Demirkapi began working with WPI in January to get the school to fix the flaw, which took several weeks. An external scan showed him many other colleges were using the same software and likely suffering from the same vulnerability. He reached out to several dozen schools this week to inform them of the misconfiguration. He came forward to me because he wanted to draw attention to it so other schools could fix it, and did not believe TargetX had done enough to inform schools about the problem.
WPI said that Demirkapi was never in a position to impact his admissions decision.
“The WPI admissions process includes numerous steps and simply checking ‘admitted’ would not have resulted in admission to WPI,” wrote Allison Duffy, Director of Public Relations for the school. “WPI is continually evolving and strengthening its security measures. The university takes the security of information very seriously and has robust cybersecurity protection and monitoring in place in order to avert attempts like this,” Duffy also wrote.
Demirkapi wondered if subtle changes to his application information would be caught, however.
“Obviously if I set myself to accepted I’d probably get caught down the line. The point was to show I could really edit anything,” he said. “, I don’t know how well they’d detect if I changed subtle things. Perhaps if I edited my teacher’s recommendations. Or edited my AP scores.”
It is unclear if accessing or editing TargetX fields might have an impact on a student’s application at other schools. Would some other process catch suddenly-altered SAT scores? Would a simple change to “accepted” have allowed Demirkapi to enroll in classes? Or would, as WPI says, such edits have been caught somewhere else along the process?
TargetX did not immediately respond to a request for comment. On a security mailing list devoted to colleges, someone identifying himself as Brian Kelly of Educause.com wrote that he had communicated with the CEO of TargetX.
“The CEO of TargetX reached out to me immediately and provided the information below,” Kelly, who identifies himself as “Director, Cybersecurity Program,” wrote. Kelly did not immediately respond to a request to confirm the authenticity of the email. “We had a great conversation today and he shares the spirit and intent of our Cybersecurity community and the value of information sharing. ‘Yesterday a blog post described an incident where an applicant accessed only his own data through a Salesforce default page without authorization. Due to permission settings, the applicant was able to demonstrate that he could read and edit select data. No other student data was accessed. When this was first reported in January, TargetX worked closely with our customer to resolve this situation by updating permissions settings. Since then they have updated customers on this issue, and continue to ensure that customers have the correct settings in place.

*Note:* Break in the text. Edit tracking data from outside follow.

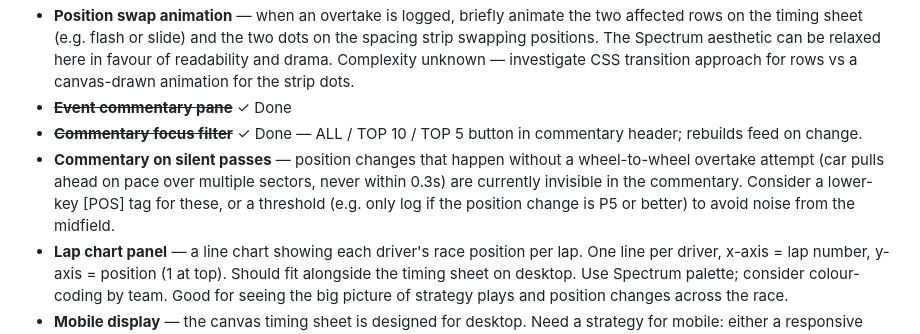
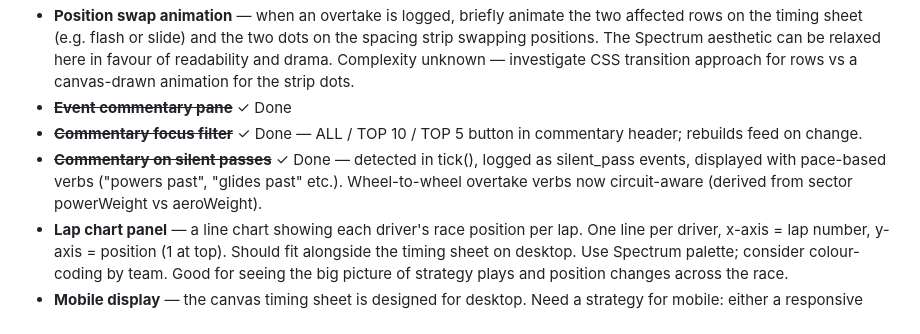
Before and after one commit to Fridgebird/basic-motor-racing-simulation, a Markdown page: CLAUDE.md, the part around the change. Drawn GitHub-style.

Commit message:
Backlog: mark commentary on silent passes as done
Co-Authored-By: Claude Sonnet 4.6 <noreply@anthropic.com>

```diff
--- a/CLAUDE.md
+++ b/CLAUDE.md
@@ -79,7 +79,7 @@ Draws the Spectrum-style timing display onto Canvas:
 - **Position swap animation** — when an overtake is logged, briefly animate the two affected rows on the timing sheet (e.g. flash or slide) and the two dots on the spacing strip swapping positions. The Spectrum aesthetic can be relaxed here in favour of readability and drama. Complexity unknown — investigate CSS transition approach for rows vs a canvas-drawn animation for the strip dots.
 - ~~**Event commentary pane**~~ ✓ Done
 - ~~**Commentary focus filter**~~ ✓ Done — ALL / TOP 10 / TOP 5 button in commentary header; rebuilds feed on change.
-- **Commentary on silent passes** — position changes that happen without a wheel-to-wheel overtake attempt (car pulls ahead on pace over multiple sectors, never within 0.3s) are currently invisible in the commentary. Consider a lower-key [POS] tag for these, or a threshold (e.g. only log if the position change is P5 or better) to avoid noise from the midfield.
+- ~~**Commentary on silent passes**~~ ✓ Done — detected in tick(), logged as silent_pass events, displayed with pace-based verbs ("powers past", "glides past" etc.). Wheel-to-wheel overtake verbs now circuit-aware (derived from sector powerWeight vs aeroWeight).
 - **Lap chart panel** — a line chart showing each driver's race position per lap. One line per driver, x-axis = lap number, y-axis = position (1 at top). Should fit alongside the timing sheet on desktop. Use Spectrum palette; consider colour-coding by team. Good for seeing the big picture of strategy plays and position changes across the race.
 - **Mobile display** — the canvas timing sheet is designed for desktop. Need a strategy for mobile: either a responsive layout that stacks panels vertically, a simplified mobile view showing only top 6 or so, or a portrait-optimised alternative renderer. Consider touch interactions (tap a driver to highlight their line on the lap chart, etc.).
 - Race log viewer / replay tool — filter by car, lap range, event type; inspect factor values and rolls to diagnose model behaviour
```
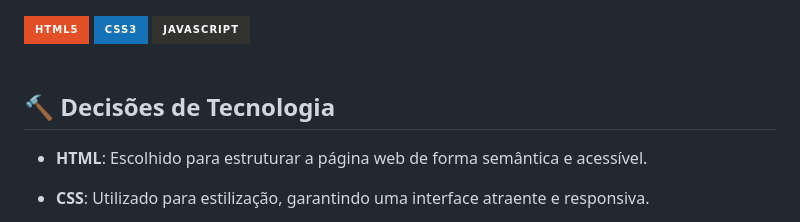
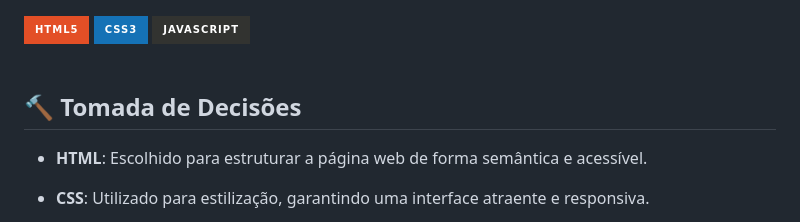
Before and after one commit to fernandesmelo/conversor-de-moedas, a Markdown page: README.md, the part around the change. Rendered like a GitHub page; badges without logos.

```diff
--- a/README.md
+++ b/README.md
@@ -46,7 +46,7 @@ Próximos passos...
   <img align="center" alt="html5" src="https://img.shields.io/badge/JavaScript-323330?style=for-the-badge&logo=javascript&logoColor=F7DF1E" />
 </div><br/>
 
-## 🔨 Decisões de Tecnologia
+## 🔨 Tomada de Decisões
 
 * **HTML**: Escolhido para estruturar a página web de forma semântica e acessível.
 
```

TargetX takes all security issues seriously.’ ”
Bradley Shear, a Washington D.C.-based lawyer and expert in privacy issues relating to colleges, said the incident highlights colleges’ increased use of digital tools to track applicants, and the risks that creates.
“So, this is like Ferris Bueller changing his grades but here changing the computer system to admit a student instead of paying $500,000?” he said. “It sounds very interesting, especially in light of this recent WP article that verifies what I have been saying for years that parents are digging up digital dirt on their kids’ friends and sending it to colleges to sabotage any competitors to their kids’ dream colleges.”
Again, there is no indication that students could access anyone else’s application data.
“I named this post ‘Hacking College Admissions’ because this vulnerability was not just in WPI. Besides WPI confirming this to me themselves, I found similar vulnerabilities in other schools that were using the TargetX platform,” Demirkapi wrote. Since he began this quest to warn universities about this flaw, Demirkapi has chosen another college — one that didn’t suffer from the flaw. “Maybe students should be taking a better look at the systems around them, because all I can imagine is if someone found something like this and used it to cheat the system.”